START Provided data

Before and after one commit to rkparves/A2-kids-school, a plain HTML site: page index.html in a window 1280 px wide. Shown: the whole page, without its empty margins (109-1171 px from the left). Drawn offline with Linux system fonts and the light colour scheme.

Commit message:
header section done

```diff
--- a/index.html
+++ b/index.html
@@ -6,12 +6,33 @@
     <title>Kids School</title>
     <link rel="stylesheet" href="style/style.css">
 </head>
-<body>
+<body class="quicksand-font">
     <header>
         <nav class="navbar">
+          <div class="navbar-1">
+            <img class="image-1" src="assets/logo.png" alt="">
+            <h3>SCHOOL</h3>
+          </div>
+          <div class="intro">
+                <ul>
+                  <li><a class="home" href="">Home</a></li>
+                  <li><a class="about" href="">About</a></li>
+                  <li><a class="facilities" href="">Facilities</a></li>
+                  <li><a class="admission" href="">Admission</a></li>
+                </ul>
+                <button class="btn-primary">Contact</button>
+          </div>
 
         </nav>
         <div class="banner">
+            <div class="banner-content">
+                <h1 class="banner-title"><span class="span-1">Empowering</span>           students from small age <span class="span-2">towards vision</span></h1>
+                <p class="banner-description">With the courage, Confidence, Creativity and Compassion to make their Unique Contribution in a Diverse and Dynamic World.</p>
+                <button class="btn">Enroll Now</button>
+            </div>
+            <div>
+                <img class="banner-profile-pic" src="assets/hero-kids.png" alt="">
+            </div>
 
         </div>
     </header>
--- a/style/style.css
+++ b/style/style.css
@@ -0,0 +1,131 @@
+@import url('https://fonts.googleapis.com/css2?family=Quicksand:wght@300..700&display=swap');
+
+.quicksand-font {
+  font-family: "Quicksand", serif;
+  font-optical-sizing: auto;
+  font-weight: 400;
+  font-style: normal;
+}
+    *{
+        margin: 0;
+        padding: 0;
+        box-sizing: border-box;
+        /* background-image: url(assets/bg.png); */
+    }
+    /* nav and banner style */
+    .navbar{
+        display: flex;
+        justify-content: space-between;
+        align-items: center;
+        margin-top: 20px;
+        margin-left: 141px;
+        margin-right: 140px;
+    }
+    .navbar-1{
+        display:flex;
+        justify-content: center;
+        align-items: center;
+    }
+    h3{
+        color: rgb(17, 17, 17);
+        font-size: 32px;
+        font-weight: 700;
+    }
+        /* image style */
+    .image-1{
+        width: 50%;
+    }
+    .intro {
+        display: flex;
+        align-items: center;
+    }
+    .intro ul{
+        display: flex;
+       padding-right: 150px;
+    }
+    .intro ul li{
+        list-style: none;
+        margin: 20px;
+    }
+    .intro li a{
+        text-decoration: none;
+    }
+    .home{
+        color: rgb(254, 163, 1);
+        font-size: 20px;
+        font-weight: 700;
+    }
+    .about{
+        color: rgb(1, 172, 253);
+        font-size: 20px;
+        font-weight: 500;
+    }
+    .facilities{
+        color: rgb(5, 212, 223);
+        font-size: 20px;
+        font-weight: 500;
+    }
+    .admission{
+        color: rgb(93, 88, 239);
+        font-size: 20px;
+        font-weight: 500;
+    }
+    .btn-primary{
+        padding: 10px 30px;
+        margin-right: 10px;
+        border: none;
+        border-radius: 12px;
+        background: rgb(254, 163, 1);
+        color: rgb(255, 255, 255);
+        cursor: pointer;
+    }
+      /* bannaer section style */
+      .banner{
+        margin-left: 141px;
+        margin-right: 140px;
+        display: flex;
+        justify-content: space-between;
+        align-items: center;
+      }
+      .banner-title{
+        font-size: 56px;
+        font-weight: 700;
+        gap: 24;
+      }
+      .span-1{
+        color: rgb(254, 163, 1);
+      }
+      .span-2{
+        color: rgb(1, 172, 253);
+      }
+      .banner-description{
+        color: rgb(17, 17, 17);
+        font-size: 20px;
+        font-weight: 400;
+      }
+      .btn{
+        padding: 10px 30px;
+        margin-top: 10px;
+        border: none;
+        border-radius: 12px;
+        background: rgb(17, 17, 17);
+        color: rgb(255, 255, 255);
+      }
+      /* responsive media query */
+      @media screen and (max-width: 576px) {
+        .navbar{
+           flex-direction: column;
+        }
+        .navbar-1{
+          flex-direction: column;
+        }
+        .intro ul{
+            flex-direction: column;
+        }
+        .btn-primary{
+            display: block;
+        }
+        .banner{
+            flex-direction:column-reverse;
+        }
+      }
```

END Provided data

* Problem requirements
Retype all the material exactly, missing nothing.

* Reply
Before and after one commit to rkparves/A2-kids-school, a plain HTML site: page index.html in a window 1280 px wide. Shown: the whole page, without its empty margins (109-1171 px from the left). Drawn offline with Linux system fonts and the light colour scheme.

Commit message:
header section done

```diff
--- a/index.html
+++ b/index.html
@@ -6,12 +6,33 @@
     <title>Kids School</title>
     <link rel="stylesheet" href="style/style.css">
 </head>
-<body>
+<body class="quicksand-font">
     <header>
         <nav class="navbar">
+          <div class="navbar-1">
+            <img class="image-1" src="assets/logo.png" alt="">
+            <h3>SCHOOL</h3>
+          </div>
+          <div class="intro">
+                <ul>
+                  <li><a class="home" href="">Home</a></li>
+                  <li><a class="about" href="">About</a></li>
+                  <li><a class="facilities" href="">Facilities</a></li>
+                  <li><a class="admission" href="">Admission</a></li>
+                </ul>
+                <button class="btn-primary">Contact</button>
+          </div>
 
         </nav>
         <div class="banner">
+            <div class="banner-content">
+                <h1 class="banner-title"><span class="span-1">Empowering</span>           students from small age <span class="span-2">towards vision</span></h1>
+                <p class="banner-description">With the courage, Confidence, Creativity and Compassion to make their Unique Contribution in a Diverse and Dynamic World.</p>
+                <button class="btn">Enroll Now</button>
+            </div>
+            <div>
+                <img class="banner-profile-pic" src="assets/hero-kids.png" alt="">
+            </div>
 
         </div>
     </header>
--- a/style/style.css
+++ b/style/style.css
@@ -0,0 +1,131 @@
+@import url('https://fonts.googleapis.com/css2?family=Quicksand:wght@300..700&display=swap');
+
+.quicksand-font {
+  font-family: "Quicksand", serif;
+  font-optical-sizing: auto;
+  font-weight: 400;
+  font-style: normal;
+}
+    *{
+        margin: 0;
+        padding: 0;
+        box-sizing: border-box;
+        /* background-image: url(assets/bg.png); */
+    }
+    /* nav and banner style */
+    .navbar{
+        display: flex;
+        justify-content: space-between;
+        align-items: center;
+        margin-top: 20px;
+        margin-left: 141px;
+        margin-right: 140px;
+    }
+    .navbar-1{
+        display:flex;
+        justify-content: center;
+        align-items: center;
+    }
+    h3{
+        color: rgb(17, 17, 17);
+        font-size: 32px;
+        font-weight: 700;
+    }
+        /* image style */
+    .image-1{
+        width: 50%;
+    }
+    .intro {
+        display: flex;
+        align-items: center;
+    }
+    .intro ul{
+        display: flex;
+       padding-right: 150px;
+    }
+    .intro ul li{
+        list-style: none;
+        margin: 20px;
+    }
+    .intro li a{
+        text-decoration: none;
+    }
+    .home{
+        color: rgb(254, 163, 1);
+        font-size: 20px;
+        font-weight: 700;
+    }
+    .about{
+        color: rgb(1, 172, 253);
+        font-size: 20px;
+        font-weight: 500;
+    }
+    .facilities{
+        color: rgb(5, 212, 223);
+        font-size: 20px;
+        font-weight: 500;
+    }
+    .admission{
+        color: rgb(93, 88, 239);
+        font-size: 20px;
+        font-weight: 500;
+    }
+    .btn-primary{
+        padding: 10px 30px;
+        margin-right: 10px;
+        border: none;
+        border-radius: 12px;
+        background: rgb(254, 163, 1);
+        color: rgb(255, 255, 255);
+        cursor: pointer;
+    }
+      /* bannaer section style */
+      .banner{
+        margin-left: 141px;
+        margin-right: 140px;
+        display: flex;
+        justify-content: space-between;
+        align-items: center;
+      }
+      .banner-title{
+        font-size: 56px;
+        font-weight: 700;
+        gap: 24;
+      }
+      .span-1{
+        color: rgb(254, 163, 1);
+      }
+      .span-2{
+        color: rgb(1, 172, 253);
+      }
+      .banner-description{
+        color: rgb(17, 17, 17);
+        font-size: 20px;
+        font-weight: 400;
+      }
+      .btn{
+        padding: 10px 30px;
+        margin-top: 10px;
+        border: none;
+        border-radius: 12px;
+        background: rgb(17, 17, 17);
+        color: rgb(255, 255, 255);
+      }
+      /* responsive media query */
+      @media screen and (max-width: 576px) {
+        .navbar{
+           flex-direction: column;
+        }
+        .navbar-1{
+          flex-direction: column;
+        }
+        .intro ul{
+            flex-direction: column;
+        }
+        .btn-primary{
+            display: block;
+        }
+        .banner{
+            flex-direction:column-reverse;
+        }
+      }
```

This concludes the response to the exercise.